  7. You said…”United’s plan is to publish seat maps for flights with 767s and 777-200s with the existing configuration and then do a day of departure reaccommodation when they assign a Polaris seat equipped aircraft, that way they’ll surprise and delight rather than disappointing customers….”

    One problem with that is the capacity will be less with the nrw seats vs the old seat configuration…..so I doubt they will do this.

    It’s also an interesting observation that they are saying it will take well into 2021 fir all the planes to be reconfigured. Industry competitors like Lufthansa rushed it in two years to remain competitive.

  8. @James.
    This and all the other travel blogs are all about first world problems. I highly recommend you stop reading these blogs and subscribe to the NYTimes. They do a much better job at addressing the “real” problems. I don’t think Gary needs anybody to defend him but “leave him alone”

  9. I remember when they rolled out P.S on JFK/SFO and LAX. Nice to start, then UA gradually went down hill. No cookies. No second meal service. No Godiva. Enjoy it while you can

    This too will be short-lived.

  10. This rollout reminds me of United’s wifi roll out. They advertised like all the planes had wifi and meanwhile it took them almost 5 years to finally install it. It’s misleading advertising. If they want to surprise and delight they should just add the seats and service and not brag about it until it’s systemwide. Now instead of delighting they’ll be disappointing because most planes won’t have it and consumers will expect it.

  11. Is there a specific date for the Chicago Polaris lounge opening? I’m flying from there on the 7th, in Businessfirst assuming my GPU clears.

  12. Given relatively slow rollout of hard product, I’m more curious about lounges. If they can do them well (and allocate enough space), sounds like they maybe able to compete with Amex lounges.

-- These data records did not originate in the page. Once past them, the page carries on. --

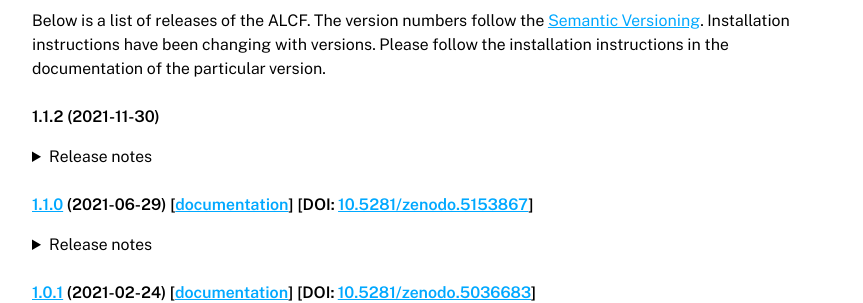
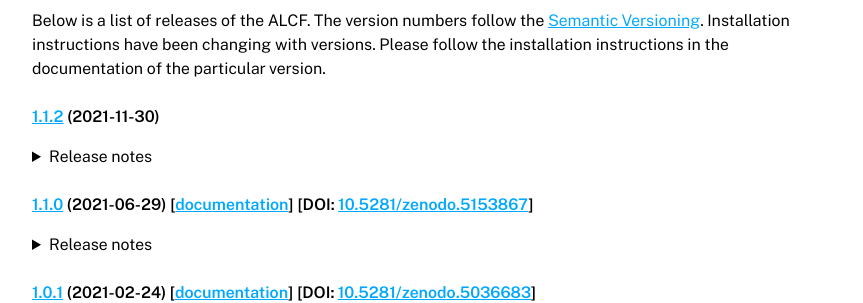
Before and after one commit to alcf-lidar/alcf-lidar.github.io, a Jekyll site: the page built from installation/index.md, in a window 1280 px wide and 900 px high, scrolled down 3438 px. Shown: the part 156-459 px from the top of the window, without its empty margins (208-1071 px from the left). Built offline with Jekyll 4.4.1, drawn with Linux system fonts in a browser that asks for light colours; part of the change alters nothing that is shown.

```diff
--- a/_includes/installation.md
+++ b/_includes/installation.md
@@ -131,7 +131,7 @@ the [Semantic Versioning](https://semver.org). Installation instructions
 have been changing with versions. Please follow the installation instructions
 in the documentation of the particular version.
 
-#### 1.1.2 (2021-11-30)
+#### [1.1.2](https://github.com/alcf-lidar/alcf/releases/tag/v1.1.2) (2021-11-30)
 
 <details>
 <summary>Release notes</summary>
```
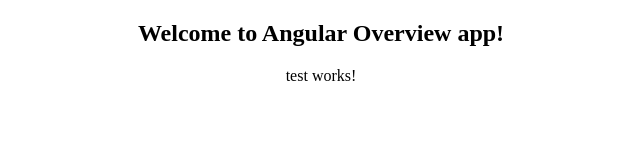
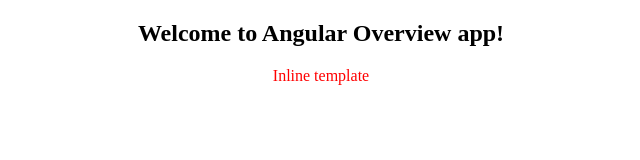
Before and after one commit to almasud/Angular-Overview, an Angular app: page / in a window 1280 px wide. Shown: the top 160 px of the page, without its empty margins (319-959 px from the left). Built offline with nearby package versions, Linux system fonts and the light colour scheme.

Commit message:
Component with inline template and inside CSS.

```diff
--- a/src/app/app.component.html
+++ b/src/app/app.component.html
@@ -1,6 +1,11 @@
 <div style="text-align: center;">
   <h2>Welcome to {{ title }} app!</h2>
-  <div app-test></div>
+  <!-- HTML custom tag -->
+  <app-test></app-test>
+  <!-- HTML class name -->
+  <!-- <div class="app-test"></div> -->
+  <!-- HTML custom attribute -->
+  <!-- <div app-test></div>  -->
 </div>
 
 <router-outlet></router-outlet>
--- a/src/app/test/test.component.ts
+++ b/src/app/test/test.component.ts
@@ -1,9 +1,19 @@
 import { Component, OnInit } from '@angular/core';
 
 @Component({
-  selector: '[app-test]',
-  templateUrl: './test.component.html',
-  styleUrls: ['./test.component.css']
+  selector: 'app-test', // Custom HTML tag selector
+  // selector: '.app-test', // HTML class name selector
+  // selector: '[app-test]', // HTML custom attribute selector
+  // templateUrl: './test.component.html', // HTML template URL
+  template: `<div>
+                Inline template
+              </div>`,  // Inline template
+  // styleUrls: ['./test.component.css']  // CSS file URL
+  styles: [`
+      div {
+        color: red;
+      }
+  `],  // Inside CSS
 })
 export class TestComponent implements OnInit {
 
```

  13. You can forget that idea. United isn’t gonna give up half its revenue just because those flying hairdryers can’t fit two abreast. They’ll still charge the same fares tho! Kerching!

  14. Good one . Flying hair dryers. Hadn’t heard that one.
    I meant the 200 version with the lie flat already.
    Going to Shannon in the spring.

  15. @Jon. The 757-200 That’s the equipment that flies to all UK (non london) Airports. 2×2. They won’t have room for Polaris but will continue to charge premium prices.

  16. Gary:

    I am flying on the first day of Polaris, Thursday: Newark-Charles DeGaulle. I will send you my unbiased review.

  17. “United’s plan is to publish seat maps for flights with 767s and 777-200s with the existing configuration and then do a day of departure reaccommodation when they assign a Polaris seat equipped aircraft”

    What about the 787 -8 and -9?

    Correct me if I’m wrong, but it seems that the only way to “guarantee” Polaris is fly a 777-300, A350, or 787-10.

  18. I wouldn’t get that excited about Polaris. It’s just a fancy name. They also said their slimline seats were so great and how comfortable they would be and they’re like rock hard benches. Lipstick on a pig is still a pig.

  19. @Gene –

    Agreed on the comparison to American & Delta.

    Where did you get the info on the refurbishment schedule? Are they going to refurb the ex-UA planes first?

Leave a Reply

Your email address will not be published. Required fields are marked *